* WHAT IS REQUIRED
Report how many lines below contain the word "index". Give only the number.
*** Begin section ***
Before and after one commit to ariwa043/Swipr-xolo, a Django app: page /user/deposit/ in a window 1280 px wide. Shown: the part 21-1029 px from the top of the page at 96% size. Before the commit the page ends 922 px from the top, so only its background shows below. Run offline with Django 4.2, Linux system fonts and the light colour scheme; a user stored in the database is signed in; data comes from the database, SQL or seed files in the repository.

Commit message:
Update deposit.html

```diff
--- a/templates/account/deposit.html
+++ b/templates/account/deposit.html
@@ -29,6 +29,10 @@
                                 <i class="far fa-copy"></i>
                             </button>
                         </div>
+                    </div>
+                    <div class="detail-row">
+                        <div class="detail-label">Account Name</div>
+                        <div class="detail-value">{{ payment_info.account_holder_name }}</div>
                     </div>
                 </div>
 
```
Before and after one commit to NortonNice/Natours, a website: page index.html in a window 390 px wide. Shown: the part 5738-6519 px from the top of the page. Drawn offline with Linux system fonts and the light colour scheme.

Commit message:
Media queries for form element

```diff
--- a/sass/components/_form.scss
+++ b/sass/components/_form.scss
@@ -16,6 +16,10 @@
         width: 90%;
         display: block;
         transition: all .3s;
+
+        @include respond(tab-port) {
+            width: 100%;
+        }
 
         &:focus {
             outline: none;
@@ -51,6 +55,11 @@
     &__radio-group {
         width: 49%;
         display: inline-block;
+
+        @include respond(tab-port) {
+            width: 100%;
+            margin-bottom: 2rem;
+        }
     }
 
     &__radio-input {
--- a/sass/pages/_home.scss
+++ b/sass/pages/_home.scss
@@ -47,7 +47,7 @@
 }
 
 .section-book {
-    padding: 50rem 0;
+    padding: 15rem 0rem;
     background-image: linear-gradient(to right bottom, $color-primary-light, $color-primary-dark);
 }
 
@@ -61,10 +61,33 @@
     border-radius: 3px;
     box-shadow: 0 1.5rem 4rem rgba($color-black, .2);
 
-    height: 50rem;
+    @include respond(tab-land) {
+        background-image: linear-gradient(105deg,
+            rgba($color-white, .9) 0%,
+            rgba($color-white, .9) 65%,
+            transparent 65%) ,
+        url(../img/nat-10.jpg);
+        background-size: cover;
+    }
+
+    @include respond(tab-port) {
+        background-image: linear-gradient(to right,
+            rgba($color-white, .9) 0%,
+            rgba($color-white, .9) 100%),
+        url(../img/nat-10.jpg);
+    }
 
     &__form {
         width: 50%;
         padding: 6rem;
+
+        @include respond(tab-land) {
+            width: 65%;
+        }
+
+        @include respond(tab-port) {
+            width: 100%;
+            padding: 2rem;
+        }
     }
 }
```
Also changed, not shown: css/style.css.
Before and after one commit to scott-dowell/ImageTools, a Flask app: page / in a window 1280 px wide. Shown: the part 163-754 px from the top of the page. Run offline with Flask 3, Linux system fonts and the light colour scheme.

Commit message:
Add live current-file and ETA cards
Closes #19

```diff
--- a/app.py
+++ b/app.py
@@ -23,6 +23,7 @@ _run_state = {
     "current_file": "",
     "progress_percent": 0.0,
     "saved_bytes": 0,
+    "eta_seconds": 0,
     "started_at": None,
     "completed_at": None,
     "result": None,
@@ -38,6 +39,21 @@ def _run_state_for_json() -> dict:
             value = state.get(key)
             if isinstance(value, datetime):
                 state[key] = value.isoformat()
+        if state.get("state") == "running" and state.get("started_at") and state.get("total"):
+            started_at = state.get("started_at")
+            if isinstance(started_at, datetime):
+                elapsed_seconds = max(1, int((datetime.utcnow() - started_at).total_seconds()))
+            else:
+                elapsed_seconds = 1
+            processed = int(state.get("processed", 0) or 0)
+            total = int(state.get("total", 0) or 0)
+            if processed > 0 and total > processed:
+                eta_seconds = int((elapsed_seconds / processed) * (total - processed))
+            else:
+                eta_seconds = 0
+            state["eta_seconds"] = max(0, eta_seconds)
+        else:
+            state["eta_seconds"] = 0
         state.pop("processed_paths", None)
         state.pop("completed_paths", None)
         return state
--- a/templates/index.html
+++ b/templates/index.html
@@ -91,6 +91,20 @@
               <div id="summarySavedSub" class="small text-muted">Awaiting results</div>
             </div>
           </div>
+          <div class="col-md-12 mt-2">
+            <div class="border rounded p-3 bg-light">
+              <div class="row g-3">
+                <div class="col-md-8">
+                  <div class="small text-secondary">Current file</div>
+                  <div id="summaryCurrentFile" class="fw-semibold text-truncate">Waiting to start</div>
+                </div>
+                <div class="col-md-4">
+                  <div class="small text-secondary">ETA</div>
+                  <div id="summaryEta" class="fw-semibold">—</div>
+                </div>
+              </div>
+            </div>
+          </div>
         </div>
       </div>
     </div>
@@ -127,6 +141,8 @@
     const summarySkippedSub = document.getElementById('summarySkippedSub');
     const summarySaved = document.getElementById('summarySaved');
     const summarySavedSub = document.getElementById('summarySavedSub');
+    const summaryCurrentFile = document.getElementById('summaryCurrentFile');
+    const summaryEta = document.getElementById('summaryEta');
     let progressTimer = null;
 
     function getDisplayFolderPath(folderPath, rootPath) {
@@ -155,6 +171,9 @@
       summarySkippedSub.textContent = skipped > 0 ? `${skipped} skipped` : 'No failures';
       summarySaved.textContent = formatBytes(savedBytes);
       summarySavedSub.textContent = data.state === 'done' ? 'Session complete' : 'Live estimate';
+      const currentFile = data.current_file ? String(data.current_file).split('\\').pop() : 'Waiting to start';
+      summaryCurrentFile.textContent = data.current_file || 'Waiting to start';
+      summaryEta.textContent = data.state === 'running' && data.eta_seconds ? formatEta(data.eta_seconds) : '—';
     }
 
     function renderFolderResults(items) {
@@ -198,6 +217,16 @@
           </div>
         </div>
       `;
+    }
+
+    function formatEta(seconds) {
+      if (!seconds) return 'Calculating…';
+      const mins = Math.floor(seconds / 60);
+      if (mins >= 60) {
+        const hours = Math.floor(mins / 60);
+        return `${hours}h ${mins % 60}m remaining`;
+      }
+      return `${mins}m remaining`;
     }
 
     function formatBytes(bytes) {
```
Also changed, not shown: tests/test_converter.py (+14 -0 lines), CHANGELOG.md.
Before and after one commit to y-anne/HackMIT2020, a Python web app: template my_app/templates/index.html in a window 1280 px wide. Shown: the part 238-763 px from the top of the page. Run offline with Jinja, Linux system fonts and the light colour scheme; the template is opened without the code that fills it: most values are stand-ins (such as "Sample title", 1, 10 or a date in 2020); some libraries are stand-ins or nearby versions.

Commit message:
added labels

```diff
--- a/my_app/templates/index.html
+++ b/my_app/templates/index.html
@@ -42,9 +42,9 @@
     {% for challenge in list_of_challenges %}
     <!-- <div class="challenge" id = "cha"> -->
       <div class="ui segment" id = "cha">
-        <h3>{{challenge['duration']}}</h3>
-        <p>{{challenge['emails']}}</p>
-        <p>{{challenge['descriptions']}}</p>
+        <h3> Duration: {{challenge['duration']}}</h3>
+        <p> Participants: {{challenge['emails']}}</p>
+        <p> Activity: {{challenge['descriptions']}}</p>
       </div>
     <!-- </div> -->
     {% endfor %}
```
*** End section ***
* SOLUTION TO THIS TASK
6